The Texas State Securities Board is warning against an advance fee fraud and imposter scheme perpetrated by parties pretending to be the Texas State Securities Board. The scam is targeting victims of cryptocurrency fraud residing in Mongolia, falsely claiming the agency will compensate them for cryptocurrency losses.
In furtherance of this scheme, the perpetrators are using forged documents to create the false appearance the Texas State Securities Board is compensating victims of a cryptocurrency scam. These forged documents include a forged Request for Cryptocurrency for Certain Persons Registered (fake agency Form 133.36) and Refund Request by an Amazon store or a FT group (fake agency Form 133.22) that bear the seal of the State of Texas and the agency’s mailing address. The perpetrators are also using screenshots of the agency’s website and spoofing the agency’s email.
No part of the scheme has compromised or otherwise exposed the network or internal systems of the Texas State Securities Board.

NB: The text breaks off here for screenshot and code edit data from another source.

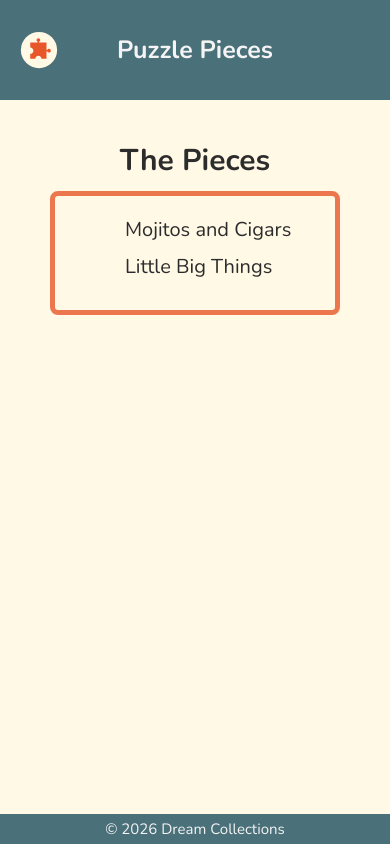
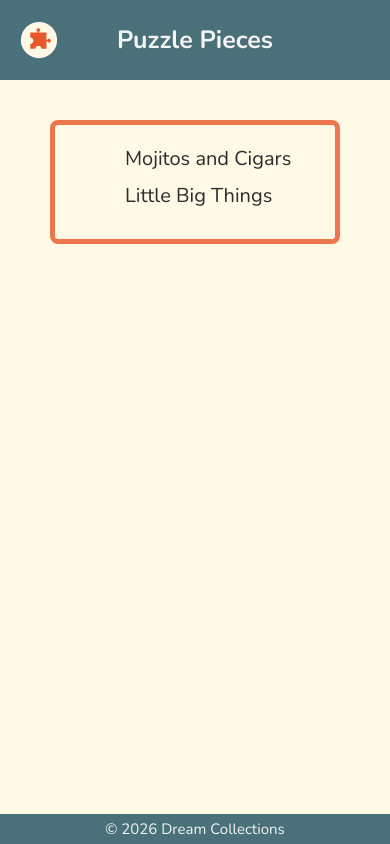
Before and after one commit to Mahone5/autoethnography, a plain HTML site: page index.html in a window 390 px wide. Drawn offline with nearby package versions, Linux system fonts and the light colour scheme.

Commit message:
Remove h2 from home page

```diff
--- a/css/style.css
+++ b/css/style.css
@@ -221,6 +221,7 @@
   .home-header {
     padding: 1.5rem;
     position: relative;
+    height: 8rem;
   }
 
   .header-brand {
--- a/index.html
+++ b/index.html
@@ -30,7 +30,6 @@
         </div>
       </header>
       <main class="index-main">
-        <h2 class="dream-title">The Pieces</h2>
         <section class="index-orange-border">
           <article>
             <ul class="post-titles">
```
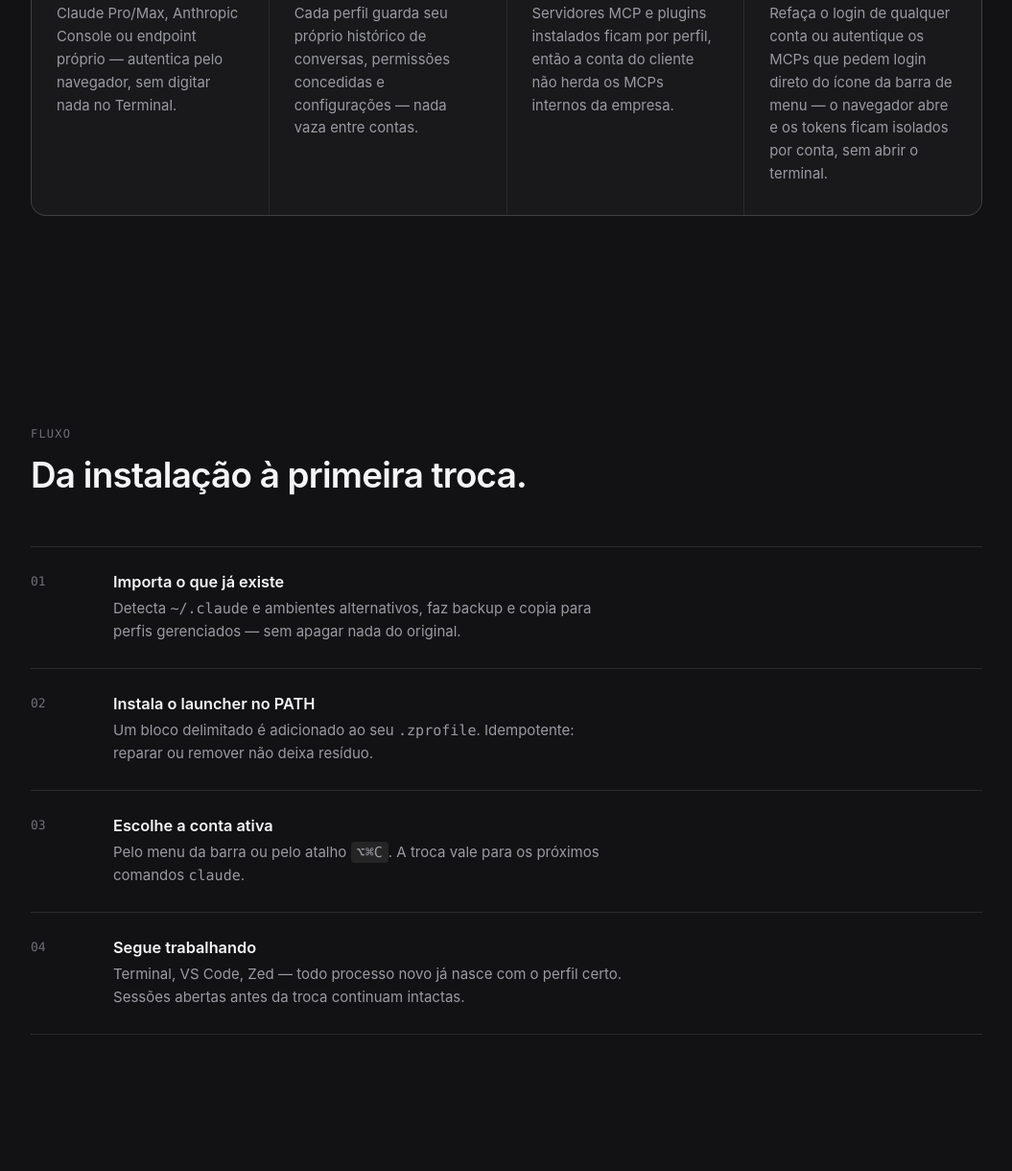
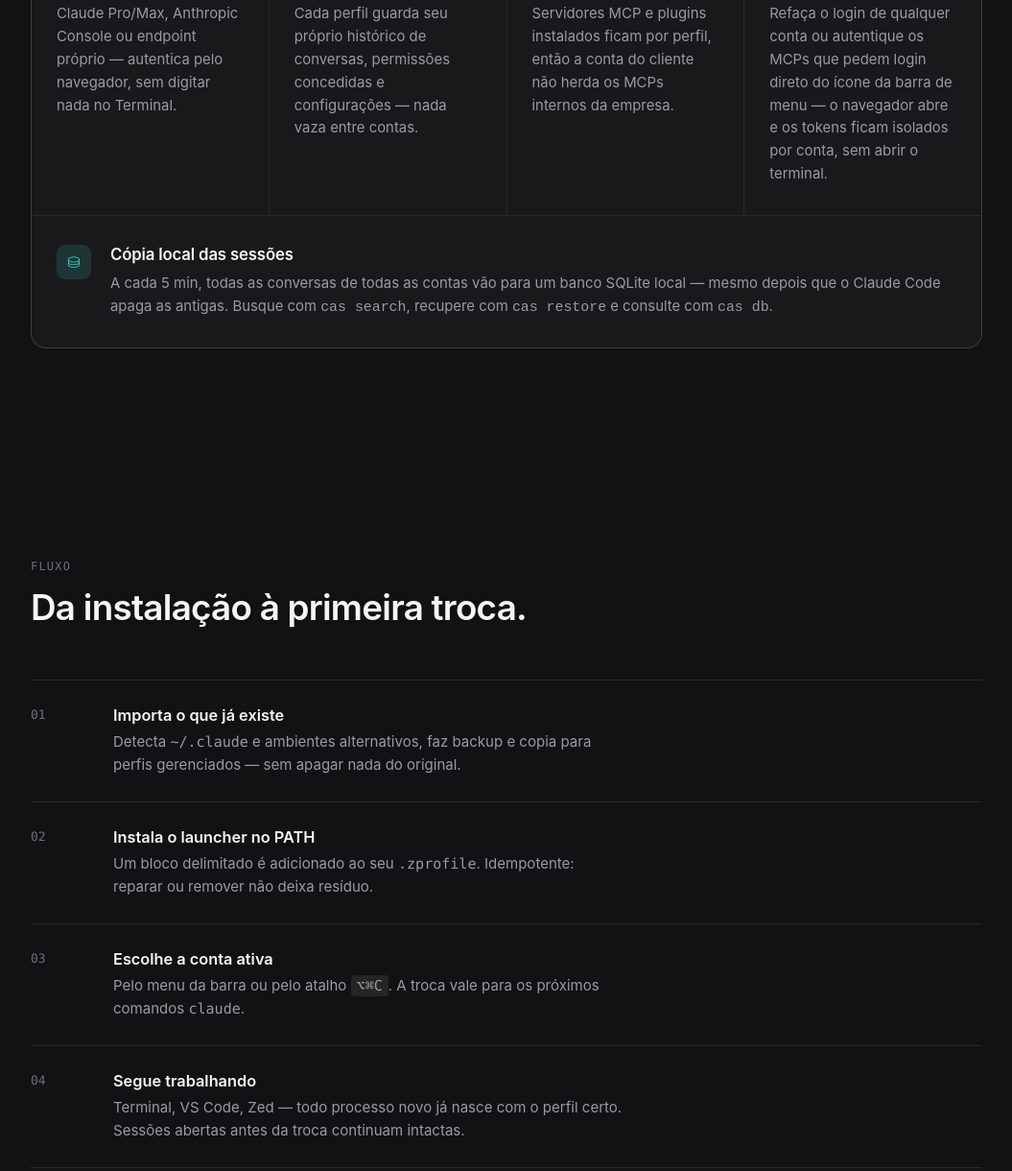
Before and after one commit to PedroPCardoso/ClaudeAccountSwitcher, a plain HTML site: page docs/index.html in a window 1280 px wide. Shown: the part 2346-3566 px from the top of the page at 96% size, without its empty margins (112-1167 px from the left). Drawn offline with Linux system fonts and the light colour scheme.

Commit message:
release: 1.3.10 — local SQLite copy of every session (every 5 min) + cas sync/search/restore/db

```diff
--- a/docs/index.html
+++ b/docs/index.html
@@ -268,6 +268,9 @@
   }
   .card h3{font-size:1.05rem; font-weight:600; margin-bottom:9px; letter-spacing:-0.01em;}
   .card p{color:var(--text-dim); font-size:0.93rem; line-height:1.6;}
+  /* Card que ocupa a linha inteira (quantidade ímpar de features no grid). */
+  .card.wide{grid-column:1 / -1; display:flex; gap:20px; align-items:flex-start;}
+  .card.wide .icon{flex:none; margin-bottom:0;}
 
   @media (max-width: 760px){
     .grid3{grid-template-columns:1fr;}
@@ -465,6 +468,13 @@
         <h3>Ações rápidas no menu</h3>
         <p>Refaça o login de qualquer conta ou autentique os MCPs que pedem login direto do ícone da barra de menu — o navegador abre e os tokens ficam isolados por conta, sem abrir o terminal.</p>
       </div>
+      <div class="card wide">
+        <div class="icon" style="background:rgba(53,214,196,0.15); color:var(--teal);">⛁</div>
+        <div>
+        <h3>Cópia local das sessões</h3>
+        <p>A cada 5 min, todas as conversas de todas as contas vão para um banco SQLite local — mesmo depois que o Claude Code apaga as antigas. Busque com <code>cas search</code>, recupere com <code>cas restore</code> e consulte com <code>cas db</code>.</p>
+        </div>
+      </div>
     </div>
   </section>
 
@@ -512,7 +522,7 @@
       <p>Sem conta própria, sem nuvem, sem envio de dados. O app só lê o identificador do perfil ativo e nunca toca em tokens ou no Keychain.</p>
     </div>
     <div class="cta-row" style="justify-content:flex-start;">
-      <a class="btn primary" href="https://github.com/PedroPCardoso/ClaudeAccountSwitcher/releases/download/v1.3.9/Claude-Account-Switcher-1.3.9.dmg">Baixar 1.3.9</a>
+      <a class="btn primary" href="https://github.com/PedroPCardoso/ClaudeAccountSwitcher/releases/download/v1.3.10/Claude-Account-Switcher-1.3.10.dmg">Baixar 1.3.10</a>
       <a class="btn ghost" href="https://github.com/PedroPCardoso/ClaudeAccountSwitcher#readme">Ver instruções de build</a>
     </div>
   </section>
```
Also changed, not shown: 3 other files.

The agency became aware of the scheme when victims began reaching out to inquire about the status of the payments promised by the perpetrators.
“Bad actors can use various techniques to modify records readily available on the internet. They can change the content, add text, remove images and take other steps to forge content,” said Securities Commissioner Travis J. Iles. “They can even generate phony documents that create the false appearance they are government, regulatory and law enforcement agencies.” Commissioner Iles added that investors should conduct due diligence and exercise caution before sending money through online means.
The scammers are telling victims in Mongolia they need to pay a “consent fee” of $150.00 to successfully register their request for reimbursement. The perpetrators are directing victims to pay the consent fee in Tether (USDT), an asset-backed stablecoin, through wallet addresses that interface with both the Ethereum Blockchain and the TRON Protocol.
Investors should not respond to the fraudulent solicitations or send USDT to the perpetrators. They should consider reaching out to authorities in Mongolia, such as the Mongolian Financial Regulatory Commission (frc.mn) or the Mongolian National Police Agency (eng.police.gov.mn).
CONTACT: Joe Rotunda, Director of Enforcement, at firstname.lastname@example.org.